All we can do is vote out people who sleep with the corporations that fund this vulgar enterprise. In Ohio, that’s John Kasich. He has to go. I don’t care what party affiliation you espouse; if someone in power is prostituting the children of your state to the first entity that dangles a possible Washington office key, it’s time to go. I don’t care what he says — I’m convinced everything that comes out of his mouth with regard to public education is a lie. Voters just have to wake up and realize it.


I guess we all have our pet causes, and this one is mine. And it’s impossible to encapsulate it in one rambling, incoherent treatise on a Wednesday morning when I have a concert tomorrow and craziness for the next 14 days. But I hope it somewhat clarifies why I get so jacked up when I read of yet another school district capitulating to the BS that the corporate-controlled Department of Education is spewing today. I would feel rage for any victim, but I have to admit: it’s worse when the victims are kids, and elementary principals are calling Pearson on testing day, asking what to do with test booklets on which freaked-out fourth graders have vomited. It’s worse when kindergarten teachers are forced to retool their lessons because they have to think about their six-year-olds as “preparing for college.”

It’s worse when one of those six-year-olds is my grandson, Jake.

So this, in part, is why I’m mad today. Today, and every day. Fortunately, I can put the mad in a drawer for however long I need it to stay there. If I didn’t, I’d be a raving banshee all the time, instead of just…well…now. :-D


Addendum: Immediately after I pressed “Publish” on this post, I read that Newark had just elected a pro-public-schools mayor, defeating an opponent who’d been bankrolled by the education “reformers” of Wall Street to the tune of $3M. One for the good guys.

Know all men by these presents…

…that I intend to do whatever is necessary to rid America of the reprehensible, appalling, disgusting, vile behavior that has gripped the waning consciousness of greedy, malicious, classless people who have managed to once again turn the US into a worldwide laughing stock (as if we needed any help in that category).

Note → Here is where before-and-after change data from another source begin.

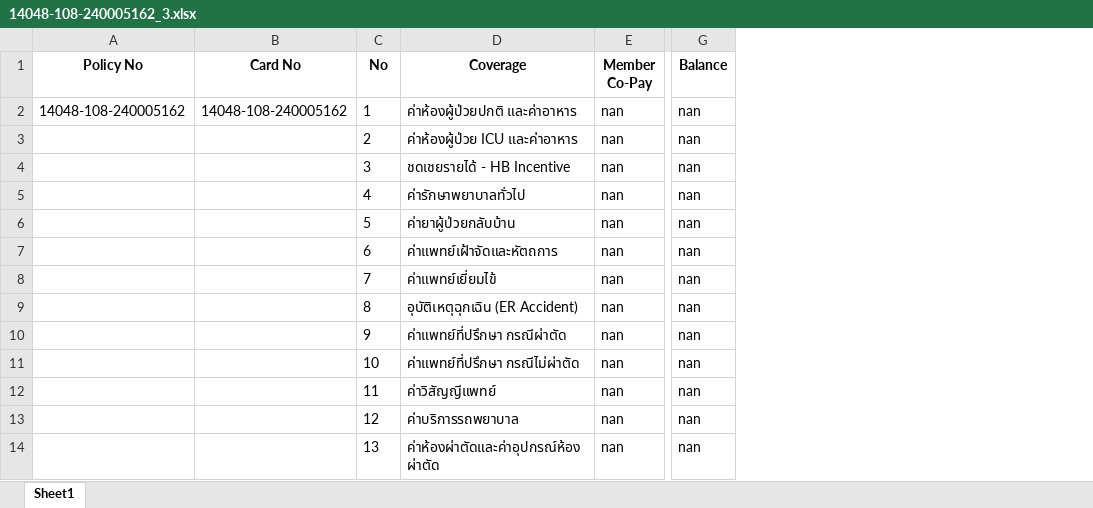
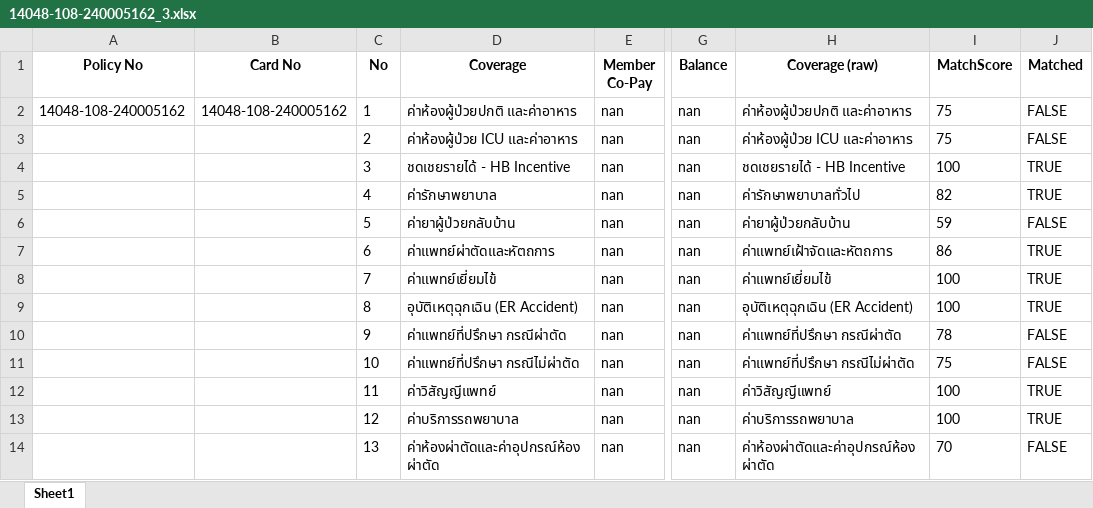
Before and after one commit to KittikanK/TyphoonOCR, an Excel workbook: xls/14048-108-240005162_3.xlsx, sheet Sheet1, drawn as a sheet; only a part is shown, gaps mark what is left out; values as stored, in another font and other column widths than the file's, no borders; the diff names each change by its address in the sheet, - before the commit and + after, or states it on an @@ line.

```diff
--- a/xls/14048-108-240005162_3.xlsx (sheet Sheet1)
+++ b/xls/14048-108-240005162_3.xlsx (sheet Sheet1)
+column H (Coverage (raw)), rows 2-14: ค่าห้องผู้ป่วยปกติ และค่าอาหาร | ค่าห้องผู้ป่วย ICU และค่าอาหาร | ชดเชยรายได้ - HB Incentive | ค่ารักษาพยาบาลทั่วไป | ค่ายาผู้ป่วยกลับบ้าน | ค่าแพทย์เฝ้าจัดและหัตถการ | ค่าแพทย์เยี่ยมไข้ | อุบัติเหตุฉุกเฉิน (ER Accident) | ค่าแพทย์ที่ปรึกษา กรณีผ่าตัด | ค่าแพทย์ที่ปรึกษา กรณีไม่ผ่าตัด | ค่าวิสัญญีแพทย์ | ค่าบริการรถพยาบาล | ค่าห้องผ่าตัดและค่าอุปกรณ์ห้องผ่าตัด
+column I (MatchScore), rows 2-14: 75 | 75 | 100 | 82 | 59 | 86 | 100 | 100 | 78 | 75 | 100 | 100 | 70
+column J (Matched), rows 2-14: FALSE | FALSE | TRUE | TRUE | FALSE | TRUE | TRUE | TRUE | FALSE | FALSE | TRUE | TRUE | FALSE
-D5 (Coverage): ค่ารักษาพยาบาลทั่วไป
+D5 (Coverage): ค่ารักษาพยาบาล
-D7 (Coverage): ค่าแพทย์เฝ้าจัดและหัตถการ
+D7 (Coverage): ค่าแพทย์ผ่าตัดและหัตถการ
```
Also changed, not shown: xls/14048-108-250003435_1.xlsx, xls/14048-130-252517023_2.xlsx, 9 other files.
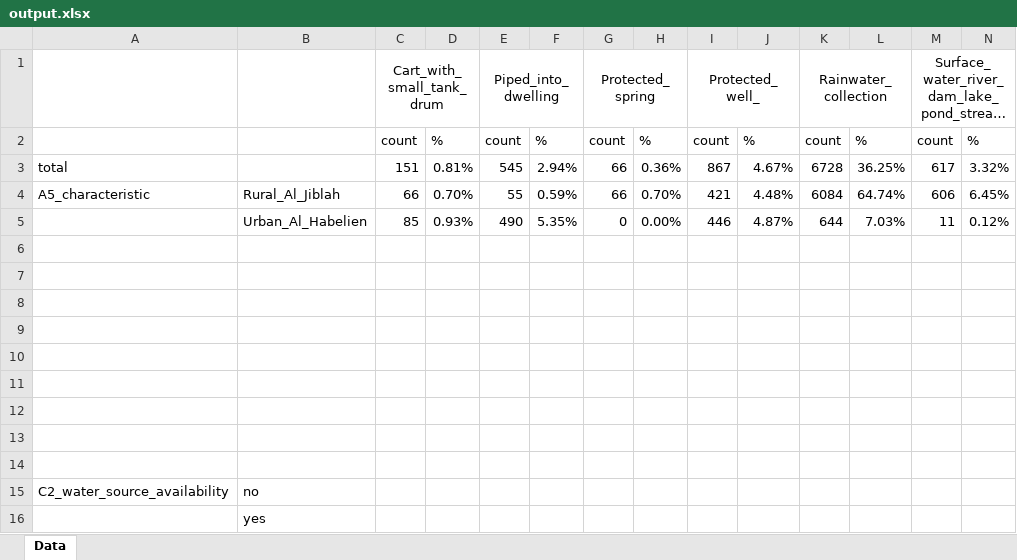
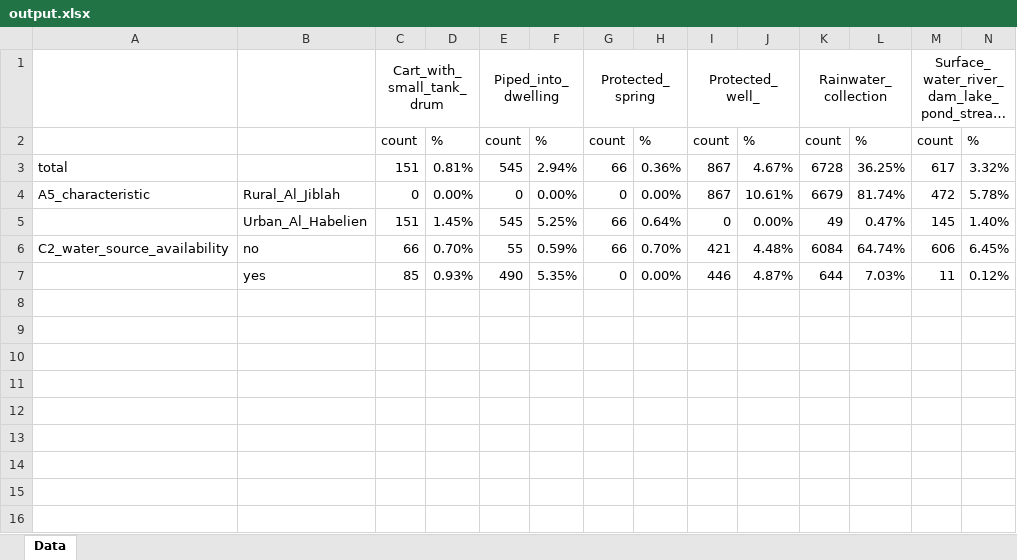
Before and after one commit to HamzaQahoush/Analysis_Table, an Excel workbook: outputs/output.xlsx, sheet Data, drawn as a sheet; only a part is shown; long unchanged cells end in …; values as stored, in another font and other column widths than the file's, no borders; removed rows and columns are numbered as before the commit, all else as after; rows hold the shown columns only; the diff names each change by its address in the sheet, - before the commit and + after, or states it on an @@ line.

```diff
--- a/outputs/output.xlsx (sheet Data)
+++ b/outputs/output.xlsx (sheet Data)
+row 4: A5_characteristic | Rural_Al_Jiblah | 0 | 0.00% | 0 | 0.00% | 0 | 0.00% | 867 | 10.61% | 6679 | 81.74% | 472 | 5.78%
+row 5:  | Urban_Al_Habelien | 151 | 1.45% | 545 | 5.25% | 66 | 0.64% | 0 | 0.00% | 49 | 0.47% | 145 | 1.40%
-A6: A5_characteristic
+A6: C2_water_source_availability
-B6: Rural_Al_Jiblah
+B6: no
-B7: Urban_Al_Habelien
+B7: yes
-row 6: (empty)
-row 7: (empty)
-row 8: (empty)
-row 9: (empty)
-row 10: (empty)
-row 11: (empty)
-row 12: (empty)
-row 13: (empty)
-row 14: (empty)
-row 15: C2_water_source_availability | no
-row 16:  | yes
```
Also changed, not shown: inputs/data_test.xlsx, 2 other files.
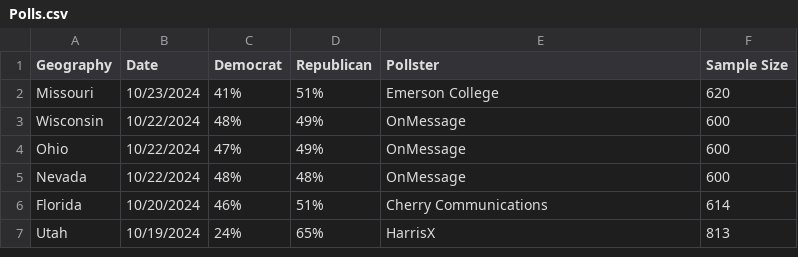
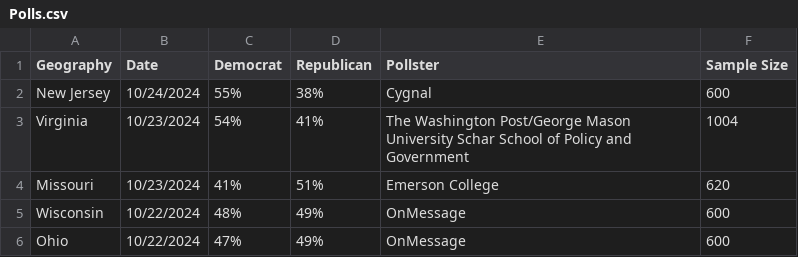
Before and after one commit to jkappelmeier/Senate-Model, a CSV file: Data/Polls.csv, drawn as a sheet; only a part is shown; the shorter side is filled out with more unchanged rows.

Commit message:
New Polls and Fundamentals Modifications

```diff
--- a/Data/Polls.csv
+++ b/Data/Polls.csv
@@ -1,2 +1,4 @@
 Geography,Date,Democrat,Republican,Pollster,Sample Size
+New Jersey,10/24/2024,55%,38%,Cygnal,600
+Virginia,10/23/2024,54%,41%,The Washington Post/George Mason University Schar School of Policy and Government,1004
 Missouri,10/23/2024,41%,51%,Emerson College,620
```
Also changed, not shown: Data/StateFundamentals.csv, 4 other files.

Of course, I’m talking about Black Friday. Behold:

And it’s getting worse every year.

Had enough of pigs at the trough yet?

And as I was just discussing on Facebook — how many people will have to die before the government realizes that people can’t be trusted to control their own behavior, so it behooves the feds to step in and control it for them? RtB fiend Steve reminded me of the “festival seating” disaster in Cincinnati in 1979. It resulted in a 24-year ban on open seating for concerts in that city. They lifted the ban in favor of increased security and crowd-control measures. But they did something after someone died.

Not a single detail about Black Friday changed after this incident in 2008 (in fact, the only change was that stores opened for the filthy behavior on Thanksgiving Day, instead of the day after). Why not? I’ll let you guess.

Ladies and gentlemen, Decency has left the building.

Things that are not true

Here in America, we’re hot and heavy about not being anyone’s fool. NO one’s taking America down the garden path, lemmetellya. I mean it. We’ll blast ya. T’ smithereenies.

Then, why, why, why are so many of us duped by a simple Internet meme? I haven’t a clue. So, for the good of the nation at-large, and for my own sanity and general confusion about the subject, here are…

Things That Are Not True

  1. There are no Fukushima giant killer hornets murdering people in Nebraska.
  2. Bill Cosby did not give the “I’m 83 and I’m Tired” speech. Rather, it was written as a 2009 blog post by a retired Marine named Robert Hall.  You can also confirm the misquote at Bill Cosby’s own site.
  3. President Obama did not claim that November is National Muslim Month.
  4. “Obamacare” features forced home inspections. Um, no.

I have about 60 more, but alas, out of time and out of here. If there is such a thing as a “happy Monday,” I want you to have it. That’s an order. :-)